‘He must have had a poor sense of direction because he always went past the stop at the bottom of Ecclesall Road to go into The Oak and emerge an hour later to walk back through the Co-op Arcade, just in time to deposit his envelope into the box on the tram. This is what Mam told me when I asked her why Dad took so long on a five minute errand, for he nearly always woke me up when he came home and I seemed to have been in bed for hours.’

A Business Creation- The Royal Oak

‘This association blossomed to such an extent that one day Dad came home with the momentous news that henceforth the pickle manufacturing would take place at the back of the pub. He took me down, along with some spare pickle jars, but Mam insisted that he leave the pancheon at home in case things didn’t work out.’

Mr Lawrence Hartley

I was introduced to the landlord, Mr Lawrence Hartley, a lean, sharp-featured man with a bald head and a brisk manner, who shook me firmly by the hand and gave me a bag of crisps and a bottle of lemonade. I began to understand why my father liked public houses so much, if every landlord was as generous as Mr Hartley.’

‘The Cunningham Pickle Company’s new premises was to consist of the old washhouse in the backyard, reached by a passage to the street.
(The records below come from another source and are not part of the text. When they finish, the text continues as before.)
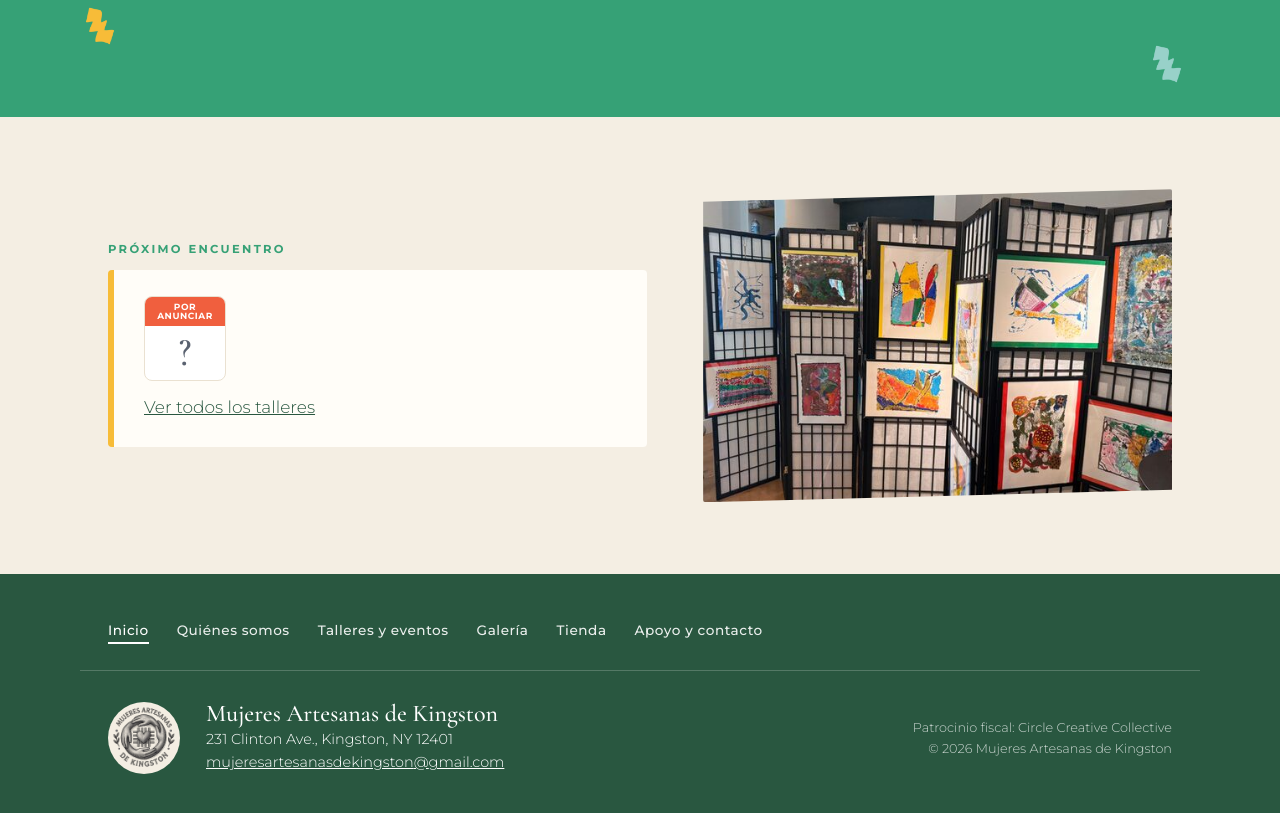
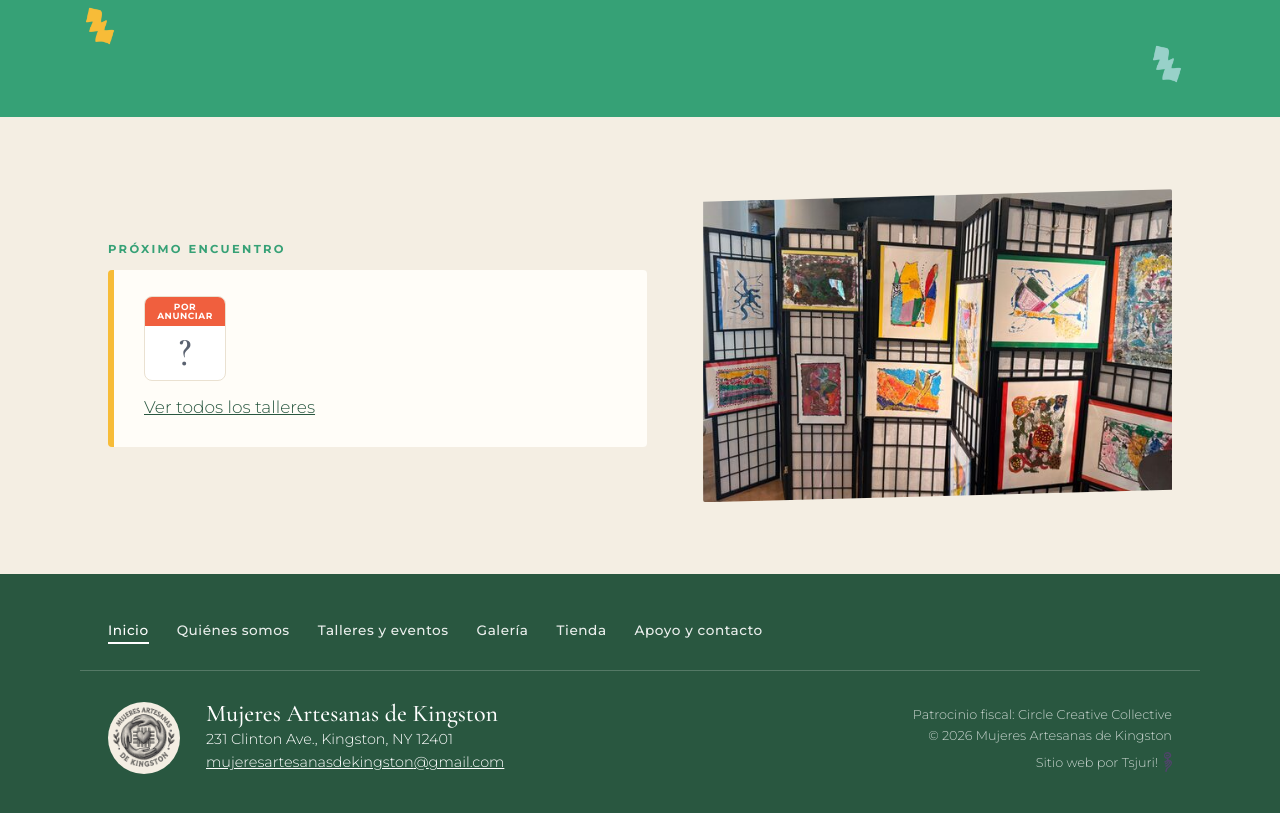
Before and after one commit to artesanaskingston/mujeres-artesanas, an Eleventy site: page src/index.njk in a window 1280 px wide. Shown: the part 1384-2197 px from the top of the page. Built offline with nearby package versions, Linux system fonts and the light colour scheme; Eleventy itself is replaced by a stand-in of ours; files that its build step writes are made by us from their sources; what js-yaml, sanitize-html would draw is missing.

Commit message:
Footer: Website by Tsjuri! credit with colour-shifting logo

```diff
--- a/src/index.njk
+++ b/src/index.njk
@@ -337,6 +337,12 @@ footer a{color:#fff}
 .foot-nav a:hover{opacity:1;text-decoration:underline}
 .foot-nav a.on{opacity:1;border-color:#fff}
 .fine{opacity:.75;font-size:.8rem}
+.credit{display:inline-flex;align-items:center;gap:6px;margin-top:6px}
+.credit-logo{display:inline-block;width:8px;height:20px;background:var(--yellow);
+  -webkit-mask:url(img/tsjuri.png) center/contain no-repeat;mask:url(img/tsjuri.png) center/contain no-repeat;
+  animation:tsjuri 12s linear infinite}
+@keyframes tsjuri{0%,100%{background:var(--yellow)}20%{background:var(--orange)}40%{background:var(--magenta)}60%{background:var(--blue)}80%{background:var(--teal)}}
+@media (prefers-reduced-motion:reduce){.credit-logo{animation:none}}
 .deco{position:absolute;pointer-events:none}
 .rel{position:relative}
 {% endraw %}
@@ -786,7 +792,7 @@ footer a{color:#fff}
       <div class="name">Mujeres Artesanas de Kingston</div>
       231 Clinton Ave., Kingston, NY 12401<br>{{ site.email | emails | safe }}
     </div>
-    <div class="fine" style="text-align:right"><span class="es">Patrocinio fiscal:</span><span class="en">Fiscally sponsored by</span> Circle Creative Collective<br>© 2026 Mujeres Artesanas de Kingston</div>
+    <div class="fine" style="text-align:right"><span class="es">Patrocinio fiscal:</span><span class="en">Fiscally sponsored by</span> Circle Creative Collective<br>© 2026 Mujeres Artesanas de Kingston<br><span class="credit"><span><span class="es">Sitio web por</span><span class="en">Website by</span> Tsjuri!</span><span class="credit-logo" aria-hidden="true"></span></span></div>
   </div>
 </footer>
 
```
Also changed, not shown: src/img/tsjuri.png (added).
My mother and I went to help every day, but trade increased to the extent that extra staff had to be employed.’

P. 81, Chapter 28, By George! (courtesy of Paul Hibbert-Greaves/Hibbert Brothers).

The Cunningham Van

I still wasn’t strong enough to run or walk very far and one morning I was in the backyard of The oak, playing with Blacky, the big labrador which belonged to the pub, when the insistent honking of a motor-horn summoned us both into the street. There was Dad at the wheel of a dark blue van with a big round shiny brass radiator. Mr Hartley patted it with pride while I goggled in wonderment. “It’s a Morris Bullnose, best model Lord Nuffield ever made, it’ll last for ever,” he declaimed. “Hop in, we’ll go for a spin!” I was bundled into the back of the van with Blacky, who had been barking his head off with excitement, but still managing to cock a leg up on the front wheel.’


Thus happily launched we set off on our maiden voyage down Cemetery Road. “Stick your hand out, Sid, we’ll go up London Road,” commanded the captain, lighting a cigarette and helping Dad to change gear. We zoomed past the Landsdowne Picture Palace with a fusillade of backfires which stirred a ragman’s pony into a gallop and shed a brass bedstead onto the road.’

P. 83, Chapter 29, By George! (courtesy of Paul Hibbert-Greaves/Hibbert Brothers).


 Michael Road

The Man and His Art ~ Introduction

This page was added by Gemma Clarke on 26/03/2015.

No Comments

Start the ball rolling by posting a comment on this page!

Add a comment about this page

Your email address will not be published. Required fields are marked *